But bike enthusiasts are bracing for new neighbors if the state land board approves the city turning a 5-acre lot into a temporary homeless facility.
“We are really vulnerable, because we are not there all the time. If we could afford, it we would put up a fence, but we can’t afford it. We’ve gotten estimates but its way out of our budget,” said Jim Drake, one of the co-founders of the BMX Sandbox racetrack.
Drake plans to show up at a community meeting on Wednesday to hear about the city’s plans. He is understandably fearful of what’s to come.
“We have been broken into over the years and we have spent extra money on extra locks,” said Drake.
Some Sand Island businesses are taking a wait-and-see approach. They have long dealt with a homeless problem in the area.
But, some are applauding that government is trying to address the growing problem of homelessness.
“That old saying not in my back yard. But hey, they’ve got to go in somebody’s back yard. I am not against it. I am not really for it but they have go to go somewhere and the government has got to try and help them out some way,” said Sonny Borja of Sonny’s Automotive Services.
City officials are still firming up the details of what the facility will look like.
Twenty-two years ago, the state had a transitional homeless village in Haleiwa. It stood for five years before it was taken down.
But that isn’t what’s planned for the homeless at Sand Island.
“There is going to be office trailers for the providers providing counseling and rehabilitation services. There is going to be a recreational area with table and chairs for them and a canopy to protect them from the sun,” said Peter Hirai, deputy director of the city’s department of emergency management,
Hirai couldn’t say if the plans called for a tent similar to what was erected in Aala Park in 1990 by then-Mayor Frank Fasi.
“It is more of a canopy structure where they can bring their own bedding into what we didn’t want to do is make it like a tent city.

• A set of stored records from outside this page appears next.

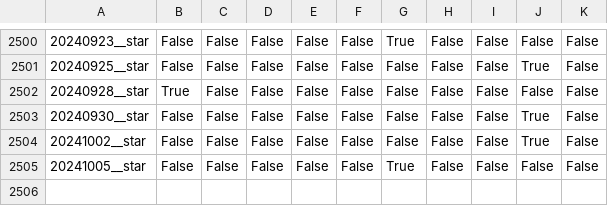
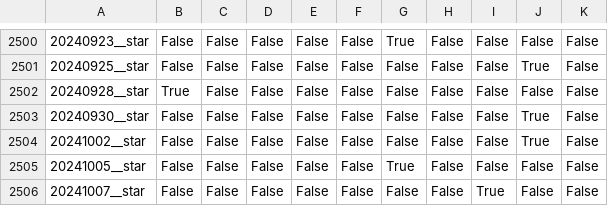
Before and after one commit to yanncauchepin/Lottery, a CSV file: data/all_one_hot_star_loto.csv, drawn as a sheet; only a part is shown, gaps mark what is left out; the diff names each change by its address in the sheet, - before the commit and + after, or states it on an @@ line.

```diff
--- a/data/all_one_hot_star_loto.csv
+++ b/data/all_one_hot_star_loto.csv
+row 2506: 20241007__star | False | False | False | False | False | False | False | True | False | False
```
Also changed, not shown: data/all_one_hot_star_euromillions.csv, data/concat_all_one_hot_ball_euromillions.csv, 18 other files.
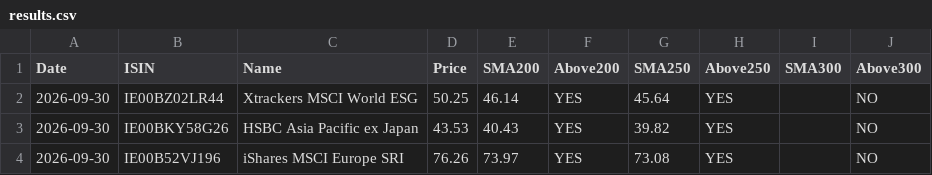
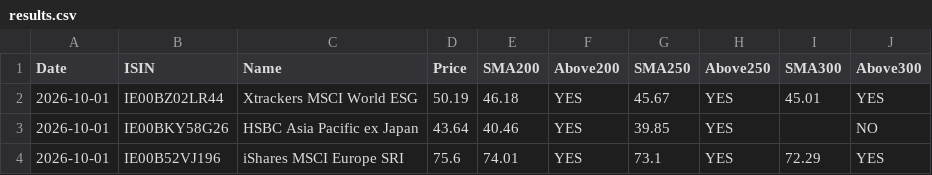
Before and after one commit to pantierra/sma, a CSV file: results.csv, drawn as a sheet.

```diff
--- a/results.csv
+++ b/results.csv
@@ -1,4 +1,4 @@
 Date,ISIN,Name,Price,SMA200,Above200,SMA250,Above250,SMA300,Above300
-2026-09-30,IE00BZ02LR44,Xtrackers MSCI World ESG,50.25,46.14,YES,45.64,YES,,NO
-2026-09-30,IE00BKY58G26,HSBC Asia Pacific ex Japan,43.53,40.43,YES,39.82,YES,,NO
-2026-09-30,IE00B52VJ196,iShares MSCI Europe SRI,76.26,73.97,YES,73.08,YES,,NO
+2026-10-01,IE00BZ02LR44,Xtrackers MSCI World ESG,50.19,46.18,YES,45.67,YES,45.01,YES
+2026-10-01,IE00BKY58G26,HSBC Asia Pacific ex Japan,43.64,40.46,YES,39.85,YES,,NO
+2026-10-01,IE00B52VJ196,iShares MSCI Europe SRI,75.6,74.01,YES,73.1,YES,72.29,YES
```
Also changed, not shown: data/IE00B52VJ196.csv, data/IE00BKY58G26.csv, 1 other file.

We definately didn’t want to do little box partitions,” Hirai said.
“We did consult with some of the beat officers who were familiar with the Aala park tents. We took their lessons learned and plan to move forward and make this a positive experience,” said Hirai.

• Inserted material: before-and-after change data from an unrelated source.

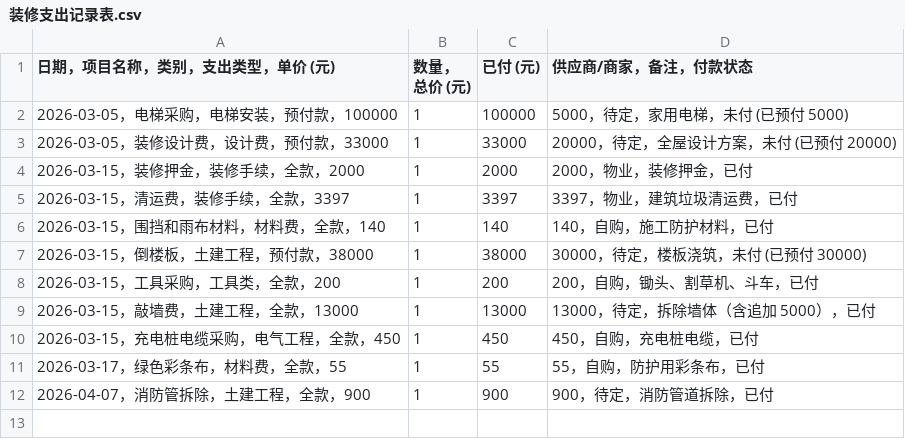
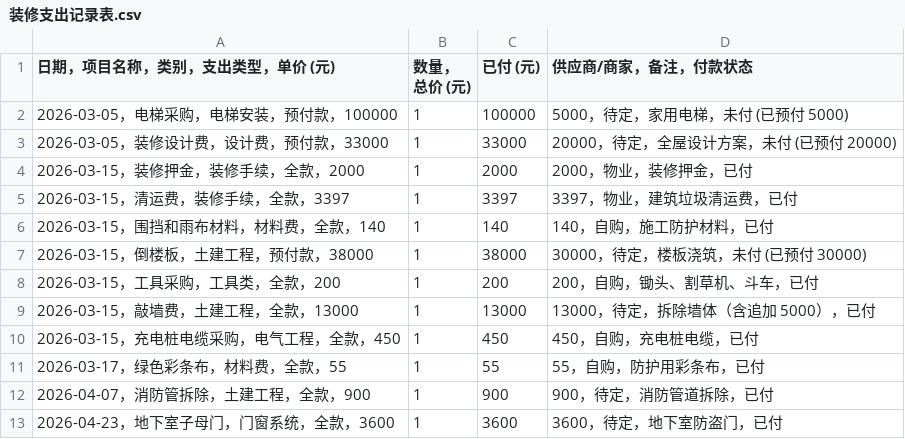
Before and after one commit to ZPD1000/zhuangxiu, a CSV file: 装修/装修支出记录表.csv, drawn as a sheet; the diff names each change by its address in the sheet, - before the commit and + after, or states it on an @@ line.

Commit message:
📝 更新装修记账数据 - 2026-04-23 19:54

```diff
--- a/装修/装修支出记录表.csv
+++ b/装修/装修支出记录表.csv
+row 13: 2026-04-23，地下室子母门，门窗系统，全款，3600 | 1 | 3600 | 3600，待定，地下室防盗门，已付
```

City officials say they will detail more of their plan at a meeting Wednesday is set for 6 p.m. at Puuhale Elementary School.